Nutrition scientist Maryam Hamidi, PhD, conducted research recently which required her to repeatedly stay awake from 8 a.m. until 5 a.m. the next day. As part of the study, she also needed to keep supplies of both healthy and unhealthy snacks stacked in her office.
Then, somewhere along the line, Hamidi, who has a doctorate in nutritional epidemiology and is a trained nutritionist, began to notice something strange about her own food cravings:
“Around 6 or 7 p.m., I would start craving chips,” she said. “I started noticing these bags of potato chips in my office. I had not craved chips since my undergraduate college years. One day I had one bag. Then a Diet Coke. And then I went for a second bag, and then a third. I was having fun. I remember thinking, ‘This is great. I should do this more often.’”
As a nutrition expert, she realized she was providing an excellent example of just how hard it can be to eat healthy when you’re exhausted, no matter how well you understand the importance of a good diet.
“I’d never eaten three bags of chips at once,” she said, laughing. “But I’d also never been that sleep-deprived.”
As a researcher at the WellMD Center, which promotes physician wellness at Stanford Medicine, Hamidi is interested in this complicated relationship between sleep and dietary behaviors. Sleep deprivation comes with the territory for physicians, who often work long hours and face interrupted shift cycles. Many researchers have looked into the various ways of improving sleep by reducing work hours or rearranging work schedules, but few have examined how improving a physician’s diet might help.
In a study published online in the American Journal of Lifestyle Medicine, Hamidi, along with other Stanford researchers, examined survey results on sleep and nutrition from 245 Stanford physicians and found that a better diet is associated with reduced side effects of sleep deprivation. Mickey Trockel, MD, PhD, clinical associate professor of psychiatry and behavioral sciences, is the senior author of the study.
Barriers to eating well
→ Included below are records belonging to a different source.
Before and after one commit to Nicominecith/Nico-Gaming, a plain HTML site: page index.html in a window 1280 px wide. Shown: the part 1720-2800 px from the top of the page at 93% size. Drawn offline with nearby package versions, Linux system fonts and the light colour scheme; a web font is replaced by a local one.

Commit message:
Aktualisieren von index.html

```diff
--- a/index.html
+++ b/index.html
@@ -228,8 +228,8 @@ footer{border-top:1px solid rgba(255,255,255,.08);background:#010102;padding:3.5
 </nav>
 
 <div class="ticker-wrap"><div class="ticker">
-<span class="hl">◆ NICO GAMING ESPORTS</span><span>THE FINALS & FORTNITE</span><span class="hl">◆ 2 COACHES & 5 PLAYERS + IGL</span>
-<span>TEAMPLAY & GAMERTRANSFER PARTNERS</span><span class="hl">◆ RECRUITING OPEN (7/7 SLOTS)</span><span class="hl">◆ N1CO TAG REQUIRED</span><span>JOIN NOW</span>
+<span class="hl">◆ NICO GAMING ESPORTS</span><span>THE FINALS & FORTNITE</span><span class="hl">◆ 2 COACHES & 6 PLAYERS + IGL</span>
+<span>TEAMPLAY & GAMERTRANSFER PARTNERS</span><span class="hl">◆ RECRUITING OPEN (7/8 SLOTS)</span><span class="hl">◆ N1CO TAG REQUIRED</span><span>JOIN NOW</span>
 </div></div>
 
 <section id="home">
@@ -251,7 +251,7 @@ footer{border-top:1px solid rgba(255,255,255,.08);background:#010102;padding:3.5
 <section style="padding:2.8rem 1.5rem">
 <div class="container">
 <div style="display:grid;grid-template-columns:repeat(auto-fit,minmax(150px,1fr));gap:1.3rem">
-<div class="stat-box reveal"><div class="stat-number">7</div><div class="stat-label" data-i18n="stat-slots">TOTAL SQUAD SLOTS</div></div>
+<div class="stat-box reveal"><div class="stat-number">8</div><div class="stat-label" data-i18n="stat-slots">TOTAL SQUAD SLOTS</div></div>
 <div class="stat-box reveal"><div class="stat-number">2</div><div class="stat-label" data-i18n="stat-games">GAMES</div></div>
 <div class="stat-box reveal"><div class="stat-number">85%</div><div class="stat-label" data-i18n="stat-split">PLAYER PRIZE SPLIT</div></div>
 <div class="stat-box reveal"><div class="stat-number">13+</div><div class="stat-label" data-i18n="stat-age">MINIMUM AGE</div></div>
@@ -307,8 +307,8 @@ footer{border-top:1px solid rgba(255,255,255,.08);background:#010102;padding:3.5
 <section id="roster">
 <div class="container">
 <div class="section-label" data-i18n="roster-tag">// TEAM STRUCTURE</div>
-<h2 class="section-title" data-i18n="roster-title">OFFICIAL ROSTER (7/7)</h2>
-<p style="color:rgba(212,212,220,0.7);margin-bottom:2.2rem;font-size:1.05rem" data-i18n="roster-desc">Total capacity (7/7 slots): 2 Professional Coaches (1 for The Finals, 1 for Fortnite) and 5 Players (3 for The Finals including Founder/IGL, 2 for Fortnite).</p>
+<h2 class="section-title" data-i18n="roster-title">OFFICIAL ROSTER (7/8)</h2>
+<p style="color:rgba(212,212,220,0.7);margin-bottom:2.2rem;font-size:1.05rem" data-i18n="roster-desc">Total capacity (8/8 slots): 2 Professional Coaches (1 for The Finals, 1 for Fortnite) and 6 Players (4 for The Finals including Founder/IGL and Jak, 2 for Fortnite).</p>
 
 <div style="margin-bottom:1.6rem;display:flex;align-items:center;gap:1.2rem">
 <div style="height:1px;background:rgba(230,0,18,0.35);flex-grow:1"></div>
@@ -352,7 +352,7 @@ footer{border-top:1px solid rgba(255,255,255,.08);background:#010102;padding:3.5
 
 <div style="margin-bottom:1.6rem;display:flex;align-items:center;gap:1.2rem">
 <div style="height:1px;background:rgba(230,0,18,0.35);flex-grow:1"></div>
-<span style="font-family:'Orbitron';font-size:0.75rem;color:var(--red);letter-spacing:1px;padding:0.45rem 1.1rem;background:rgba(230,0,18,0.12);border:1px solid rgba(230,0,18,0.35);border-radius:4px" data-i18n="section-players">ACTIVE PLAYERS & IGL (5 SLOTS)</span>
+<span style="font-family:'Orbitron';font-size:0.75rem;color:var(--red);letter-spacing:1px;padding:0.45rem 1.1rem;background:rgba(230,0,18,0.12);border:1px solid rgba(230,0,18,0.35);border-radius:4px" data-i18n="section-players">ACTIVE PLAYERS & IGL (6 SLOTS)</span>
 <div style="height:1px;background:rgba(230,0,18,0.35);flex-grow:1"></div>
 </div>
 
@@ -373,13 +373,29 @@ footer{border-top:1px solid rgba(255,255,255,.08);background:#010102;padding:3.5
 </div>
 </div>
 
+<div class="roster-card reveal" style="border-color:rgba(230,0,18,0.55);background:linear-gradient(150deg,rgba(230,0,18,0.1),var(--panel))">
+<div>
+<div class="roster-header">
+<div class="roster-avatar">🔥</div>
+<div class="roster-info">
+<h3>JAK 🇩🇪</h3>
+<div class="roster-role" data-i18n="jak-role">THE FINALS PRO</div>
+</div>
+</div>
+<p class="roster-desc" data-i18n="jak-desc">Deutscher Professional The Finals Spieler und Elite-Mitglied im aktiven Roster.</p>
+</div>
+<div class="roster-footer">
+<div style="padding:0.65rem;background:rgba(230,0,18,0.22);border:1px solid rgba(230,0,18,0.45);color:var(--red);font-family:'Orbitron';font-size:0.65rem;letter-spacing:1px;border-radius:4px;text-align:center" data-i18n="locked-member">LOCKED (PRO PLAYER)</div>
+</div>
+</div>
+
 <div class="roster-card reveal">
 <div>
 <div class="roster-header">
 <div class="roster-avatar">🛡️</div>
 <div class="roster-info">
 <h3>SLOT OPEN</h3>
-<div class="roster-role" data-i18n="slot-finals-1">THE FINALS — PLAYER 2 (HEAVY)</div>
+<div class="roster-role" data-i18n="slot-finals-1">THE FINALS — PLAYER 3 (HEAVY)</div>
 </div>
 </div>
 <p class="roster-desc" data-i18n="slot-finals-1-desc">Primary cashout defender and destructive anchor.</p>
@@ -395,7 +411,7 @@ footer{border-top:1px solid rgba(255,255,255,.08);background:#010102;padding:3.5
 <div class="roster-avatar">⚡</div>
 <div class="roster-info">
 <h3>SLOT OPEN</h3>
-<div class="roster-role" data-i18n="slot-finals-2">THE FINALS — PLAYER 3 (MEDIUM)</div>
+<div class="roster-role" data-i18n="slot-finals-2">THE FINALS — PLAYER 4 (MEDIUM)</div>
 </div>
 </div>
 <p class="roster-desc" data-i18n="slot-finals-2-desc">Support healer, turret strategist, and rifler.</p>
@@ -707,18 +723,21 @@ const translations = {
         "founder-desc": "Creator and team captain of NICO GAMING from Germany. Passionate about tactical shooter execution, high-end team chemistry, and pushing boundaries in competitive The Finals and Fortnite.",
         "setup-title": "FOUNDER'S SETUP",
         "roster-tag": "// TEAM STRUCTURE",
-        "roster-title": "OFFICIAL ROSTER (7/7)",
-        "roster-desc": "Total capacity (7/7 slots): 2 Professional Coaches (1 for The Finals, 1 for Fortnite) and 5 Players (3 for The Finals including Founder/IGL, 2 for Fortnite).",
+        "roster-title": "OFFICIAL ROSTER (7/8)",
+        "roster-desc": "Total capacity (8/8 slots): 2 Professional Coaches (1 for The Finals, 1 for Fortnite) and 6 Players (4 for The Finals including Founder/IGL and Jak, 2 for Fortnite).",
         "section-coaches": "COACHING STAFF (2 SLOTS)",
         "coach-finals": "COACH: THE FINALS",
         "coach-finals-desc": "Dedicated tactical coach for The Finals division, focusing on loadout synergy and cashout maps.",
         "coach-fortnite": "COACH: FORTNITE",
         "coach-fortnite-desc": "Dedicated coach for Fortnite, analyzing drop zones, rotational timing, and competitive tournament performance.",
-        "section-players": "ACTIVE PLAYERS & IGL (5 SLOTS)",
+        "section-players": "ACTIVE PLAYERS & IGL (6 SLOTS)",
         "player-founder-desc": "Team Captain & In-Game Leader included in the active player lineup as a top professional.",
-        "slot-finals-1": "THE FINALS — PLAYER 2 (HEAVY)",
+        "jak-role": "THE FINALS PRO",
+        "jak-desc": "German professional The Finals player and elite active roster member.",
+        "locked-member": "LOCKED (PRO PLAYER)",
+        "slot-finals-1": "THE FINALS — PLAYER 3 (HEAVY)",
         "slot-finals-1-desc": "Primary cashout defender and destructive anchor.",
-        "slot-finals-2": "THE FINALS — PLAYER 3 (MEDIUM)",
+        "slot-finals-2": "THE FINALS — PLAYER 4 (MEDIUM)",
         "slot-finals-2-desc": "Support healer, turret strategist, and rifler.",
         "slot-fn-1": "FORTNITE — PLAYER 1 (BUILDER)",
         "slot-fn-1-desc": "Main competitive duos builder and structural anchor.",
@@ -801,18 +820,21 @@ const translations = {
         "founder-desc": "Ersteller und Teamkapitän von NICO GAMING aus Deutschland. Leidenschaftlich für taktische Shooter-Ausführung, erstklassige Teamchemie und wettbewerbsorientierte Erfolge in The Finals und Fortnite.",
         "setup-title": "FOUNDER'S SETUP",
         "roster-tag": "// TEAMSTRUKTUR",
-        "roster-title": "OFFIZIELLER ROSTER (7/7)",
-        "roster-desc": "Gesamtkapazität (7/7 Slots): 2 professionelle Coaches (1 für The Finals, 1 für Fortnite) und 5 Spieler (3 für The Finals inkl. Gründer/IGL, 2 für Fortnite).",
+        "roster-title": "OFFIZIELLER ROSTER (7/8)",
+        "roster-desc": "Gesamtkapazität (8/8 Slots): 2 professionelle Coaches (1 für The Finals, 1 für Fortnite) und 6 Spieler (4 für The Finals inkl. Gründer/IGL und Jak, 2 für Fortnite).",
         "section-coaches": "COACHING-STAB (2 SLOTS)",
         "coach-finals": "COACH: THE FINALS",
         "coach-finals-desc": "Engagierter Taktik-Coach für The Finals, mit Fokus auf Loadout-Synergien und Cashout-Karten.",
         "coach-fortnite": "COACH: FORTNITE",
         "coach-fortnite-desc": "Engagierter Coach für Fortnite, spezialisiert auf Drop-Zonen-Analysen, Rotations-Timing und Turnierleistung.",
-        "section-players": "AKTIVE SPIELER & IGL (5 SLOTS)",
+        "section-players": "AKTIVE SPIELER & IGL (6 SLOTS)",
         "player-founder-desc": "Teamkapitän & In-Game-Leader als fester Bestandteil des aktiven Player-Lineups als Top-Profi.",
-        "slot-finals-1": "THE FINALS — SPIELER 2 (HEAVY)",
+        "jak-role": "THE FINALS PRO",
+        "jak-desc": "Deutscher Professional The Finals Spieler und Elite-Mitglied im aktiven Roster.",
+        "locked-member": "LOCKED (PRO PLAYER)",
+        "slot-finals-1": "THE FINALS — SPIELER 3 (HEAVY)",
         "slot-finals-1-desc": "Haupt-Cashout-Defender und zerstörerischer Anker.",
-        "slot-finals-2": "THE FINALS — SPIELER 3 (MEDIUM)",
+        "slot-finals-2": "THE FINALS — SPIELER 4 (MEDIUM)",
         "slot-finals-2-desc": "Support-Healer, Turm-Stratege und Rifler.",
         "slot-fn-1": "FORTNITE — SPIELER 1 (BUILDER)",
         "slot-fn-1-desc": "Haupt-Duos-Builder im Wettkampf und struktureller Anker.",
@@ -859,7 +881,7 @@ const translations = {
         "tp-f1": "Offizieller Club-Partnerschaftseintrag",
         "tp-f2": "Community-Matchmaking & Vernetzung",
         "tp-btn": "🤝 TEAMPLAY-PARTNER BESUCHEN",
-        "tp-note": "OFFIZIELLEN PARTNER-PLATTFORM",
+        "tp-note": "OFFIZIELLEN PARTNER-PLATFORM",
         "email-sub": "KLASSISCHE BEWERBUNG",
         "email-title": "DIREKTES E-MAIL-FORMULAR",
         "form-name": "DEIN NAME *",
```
Physicians face significant barriers to eating well at work due to long hours, a heavy workload and limited access to healthy meals, snacks and drinks. The findings of this study suggest that by providing healthy options at work, employers could help reduce the brain fogginess, difficulty concentrating and irritability caused by poor sleep among health care providers. And, as a result, help improve patient care.
“No one really thinks about how a physician’s diet affects patient care,” Hamidi said.
During her 21 years of experience working side by side with physicians, Hamidi has often observed something similar to her own snack attack with the chips. It’s understandable, especially when your options are limited.